However, sales appeared to be buttressed by higher gasoline prices and steep promotional activity as shoppers bought items on post-holiday discounts. Analysts cautioned that the relief is unlikely to last.
Excluding gas, auto sales and restaurants, retail sales were up only 0.5 percent seasonally adjusted from last month, and were down 2.1 percent unadjusted year-over-year, according to the National Retail Federation (NRF).
Wall Street economists surveyed by Thomson Reuters expected January sales to show a drop of 0.8 percent. They plunged a revised 3 percent in December, which marked the weakest holiday selling season since at least 1969, according to The Associated Press.
"This is a big surprise, though the net rise in sales is less impressive than it looks because (December and November) were revised down by 0.3 percent each," Ian Shepherdson, chief U.S. economist at High Frequency Economics, wrote in a research note. "The headline relief today is welcome but it is unlikely to last."
Although seasonal increases were encouraging for retailers, budget-conscious consumers still spent much less this year compared to last January, according to NRF. Electronic and appliance stores sales increased 2.6 percent seasonally adjusted from last month, but decreased 7.4 percent unadjusted year-over-year. Sales at clothing and clothing accessories stores increased 1.6 percent seasonally adjusted from December and decreased 8.0 percent unadjusted over last January.
"While 2009 got off to a surprising start, it’s going to be difficult for retailers to maintain this momentum," said NRF Chief Economist Rosalind Wells. "We expect the first half of the year to present challenges while giving way to sustained growth in the fourth quarter."
The January report shows strong increases in sales of automobiles and in general merchandise stores -- the "big box" outlets -- though sales by department stores, carrying fewer varieties of items, posted a decline.
Walmart Stores Inc., the world's largest retailer, is an example of a discounter that has benefited from strapped consumers' focus on necessities like groceries and on bargains for other items, according to the AP report.
Sales at gas stations jumped 2.6 percent in January -- the biggest increase since June, while sales of autos and parts rose 1.6 percent.
Nonstore retailers, such as Internet and mail-order shopping, advanced 2.7 percent in January, while sales of food and beverages rose 2.1 percent. Health and personal care stores registered flat sales last month.
Despite the leap last month, retail sales were down 9.7 percent from January 2008, amid the ravages of the recession, thousands of job losses and falling home prices, according to the report.
The Labor Department said retailers slashed roughly 45,000 jobs last month as they closed stores and tried to preserve cash while consumers curtailed spending.
Walmart said Tuesday it will cut 700 to 800 jobs at its Arkansas headquarters as it builds fewer new stores this year and makes other operational changes. The cuts are coming in Walmart's real estate, apparel, and health and wellness departments.

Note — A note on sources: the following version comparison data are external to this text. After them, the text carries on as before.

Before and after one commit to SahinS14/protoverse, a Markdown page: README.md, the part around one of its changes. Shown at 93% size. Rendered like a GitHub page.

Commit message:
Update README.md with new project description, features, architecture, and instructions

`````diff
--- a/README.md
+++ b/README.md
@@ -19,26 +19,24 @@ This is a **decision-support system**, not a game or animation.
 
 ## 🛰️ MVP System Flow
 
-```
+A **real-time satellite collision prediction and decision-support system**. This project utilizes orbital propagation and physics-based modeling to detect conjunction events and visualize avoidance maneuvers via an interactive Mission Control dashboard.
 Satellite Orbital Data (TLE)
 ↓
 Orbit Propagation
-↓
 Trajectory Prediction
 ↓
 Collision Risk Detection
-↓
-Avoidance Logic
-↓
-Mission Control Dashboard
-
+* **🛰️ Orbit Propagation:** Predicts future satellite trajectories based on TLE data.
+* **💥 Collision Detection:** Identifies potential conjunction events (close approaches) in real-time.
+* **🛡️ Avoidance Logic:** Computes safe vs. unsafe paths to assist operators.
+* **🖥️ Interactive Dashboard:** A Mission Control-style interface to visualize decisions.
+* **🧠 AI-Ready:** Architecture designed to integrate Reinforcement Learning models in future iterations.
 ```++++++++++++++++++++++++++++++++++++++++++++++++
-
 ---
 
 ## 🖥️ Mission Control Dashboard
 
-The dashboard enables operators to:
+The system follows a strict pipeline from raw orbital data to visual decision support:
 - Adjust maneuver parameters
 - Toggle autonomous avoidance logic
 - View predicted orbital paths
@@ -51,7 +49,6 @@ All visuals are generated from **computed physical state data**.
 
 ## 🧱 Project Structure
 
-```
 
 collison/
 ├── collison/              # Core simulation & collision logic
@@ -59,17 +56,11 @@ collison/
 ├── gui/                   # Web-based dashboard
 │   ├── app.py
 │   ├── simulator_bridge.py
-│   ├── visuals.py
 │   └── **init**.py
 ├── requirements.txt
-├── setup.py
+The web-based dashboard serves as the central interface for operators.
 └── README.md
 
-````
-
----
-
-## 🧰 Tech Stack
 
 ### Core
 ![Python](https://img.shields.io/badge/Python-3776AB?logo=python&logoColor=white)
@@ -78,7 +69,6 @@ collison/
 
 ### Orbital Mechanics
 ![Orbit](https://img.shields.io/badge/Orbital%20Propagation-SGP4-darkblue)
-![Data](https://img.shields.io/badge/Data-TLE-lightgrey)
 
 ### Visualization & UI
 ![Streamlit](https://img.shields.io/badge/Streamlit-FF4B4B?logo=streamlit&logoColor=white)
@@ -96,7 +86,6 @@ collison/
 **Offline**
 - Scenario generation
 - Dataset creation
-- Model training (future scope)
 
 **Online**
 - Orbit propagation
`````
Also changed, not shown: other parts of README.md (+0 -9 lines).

Macy's Inc. last week said it will eliminate 7,000 jobs, or almost 4 percent of its work force, while Bon-Ton Stores Inc. and apparel maker Liz Claiborne Inc. also disclosed major job cuts.
In the c-store industry during the past month, the industry’s largest retailer, 7-Eleven, announced it will reduce its North American workforce by approximately 200 positions, or 10 percent of its non-store, non-operations personnel; ConocoPhillips said it plans to lay off 4 percent of its workforce; and CITGO Petroleum Corp. began a restructuring, although it said the process would impact less than 2 percent of its 3,762 employees.
Additionally, passage into law of the expanded State Children’s Health Insurance Plan (SCHIP) -- which includes a massive hike in the federal excise tax on tobacco products -- could result in the loss of an estimated 10,000 jobs in the small, independent tobacco companies, including suppliers, vendors, distributors, shippers, processors and retailers, according to one tobacco industry executive.